- What you should do -
Down to the final line, write out the material beneath exactly, without pictures.

- Input -
"""

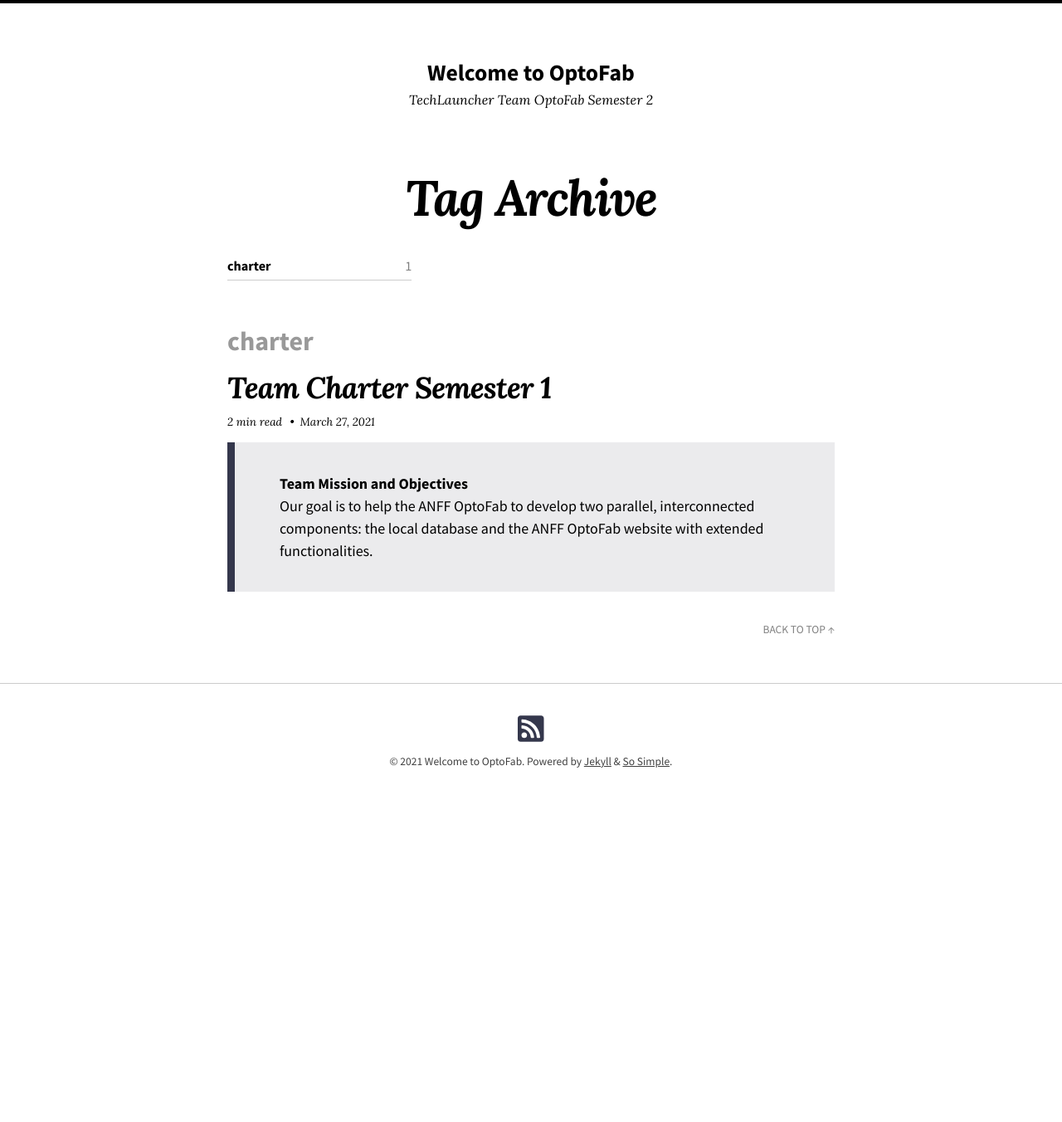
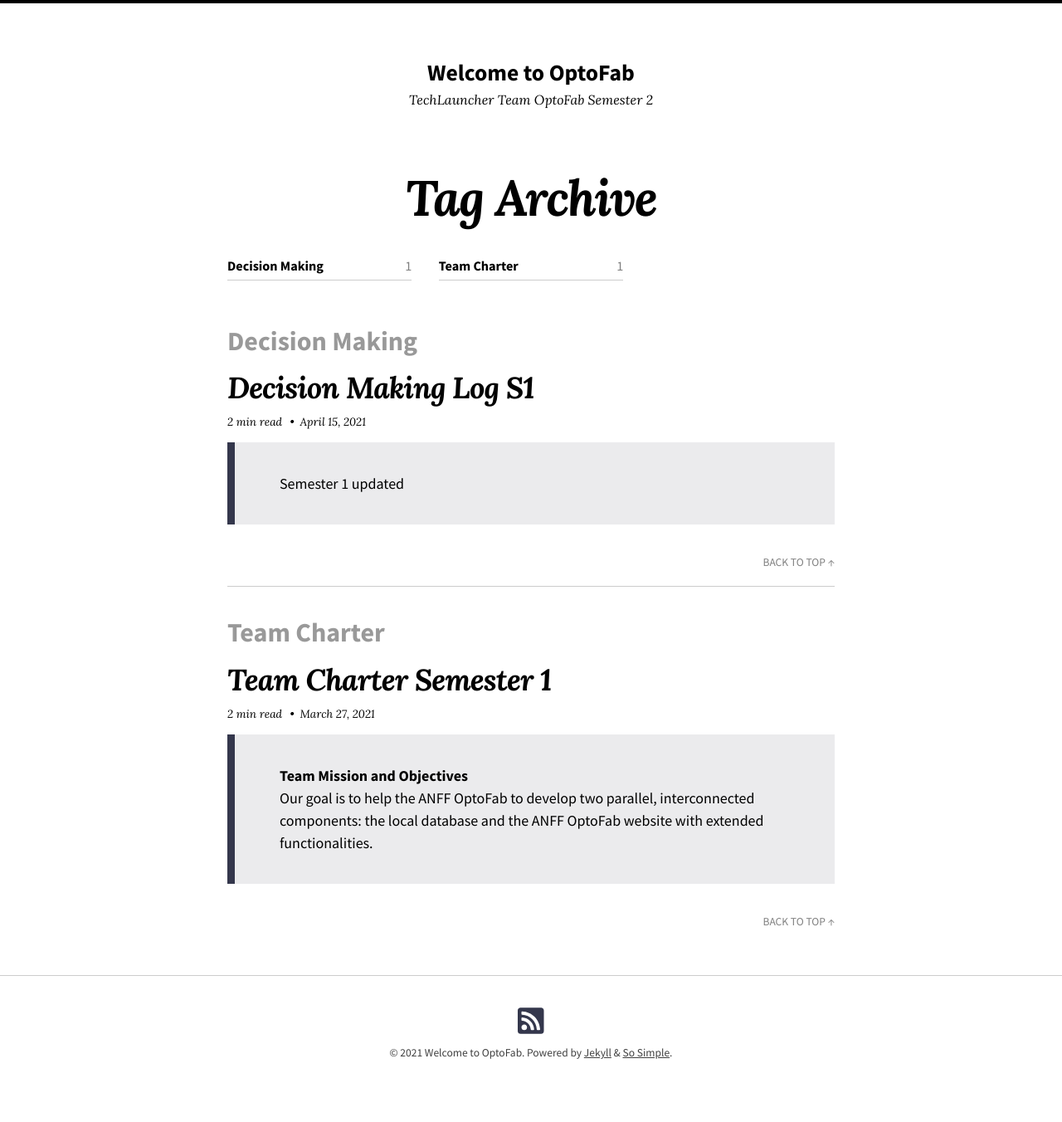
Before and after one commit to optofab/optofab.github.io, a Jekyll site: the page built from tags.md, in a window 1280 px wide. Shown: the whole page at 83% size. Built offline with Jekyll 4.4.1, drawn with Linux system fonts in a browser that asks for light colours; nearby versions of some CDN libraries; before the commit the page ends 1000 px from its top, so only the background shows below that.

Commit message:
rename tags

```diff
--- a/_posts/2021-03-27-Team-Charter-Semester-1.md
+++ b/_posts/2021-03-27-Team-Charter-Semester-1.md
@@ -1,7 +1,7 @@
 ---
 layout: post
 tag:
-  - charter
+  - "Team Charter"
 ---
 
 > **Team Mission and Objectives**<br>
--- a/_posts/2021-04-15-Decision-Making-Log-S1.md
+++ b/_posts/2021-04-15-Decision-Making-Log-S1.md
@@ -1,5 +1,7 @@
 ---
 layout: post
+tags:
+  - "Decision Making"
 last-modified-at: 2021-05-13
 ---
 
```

"""

- Solution below -
Before and after one commit to optofab/optofab.github.io, a Jekyll site: the page built from tags.md, in a window 1280 px wide. Shown: the whole page at 83% size. Built offline with Jekyll 4.4.1, drawn with Linux system fonts in a browser that asks for light colours; nearby versions of some CDN libraries; before the commit the page ends 1000 px from its top, so only the background shows below that.

Commit message:
rename tags

```diff
--- a/_posts/2021-03-27-Team-Charter-Semester-1.md
+++ b/_posts/2021-03-27-Team-Charter-Semester-1.md
@@ -1,7 +1,7 @@
 ---
 layout: post
 tag:
-  - charter
+  - "Team Charter"
 ---
 
 > **Team Mission and Objectives**<br>
--- a/_posts/2021-04-15-Decision-Making-Log-S1.md
+++ b/_posts/2021-04-15-Decision-Making-Log-S1.md
@@ -1,5 +1,7 @@
 ---
 layout: post
+tags:
+  - "Decision Making"
 last-modified-at: 2021-05-13
 ---
 
```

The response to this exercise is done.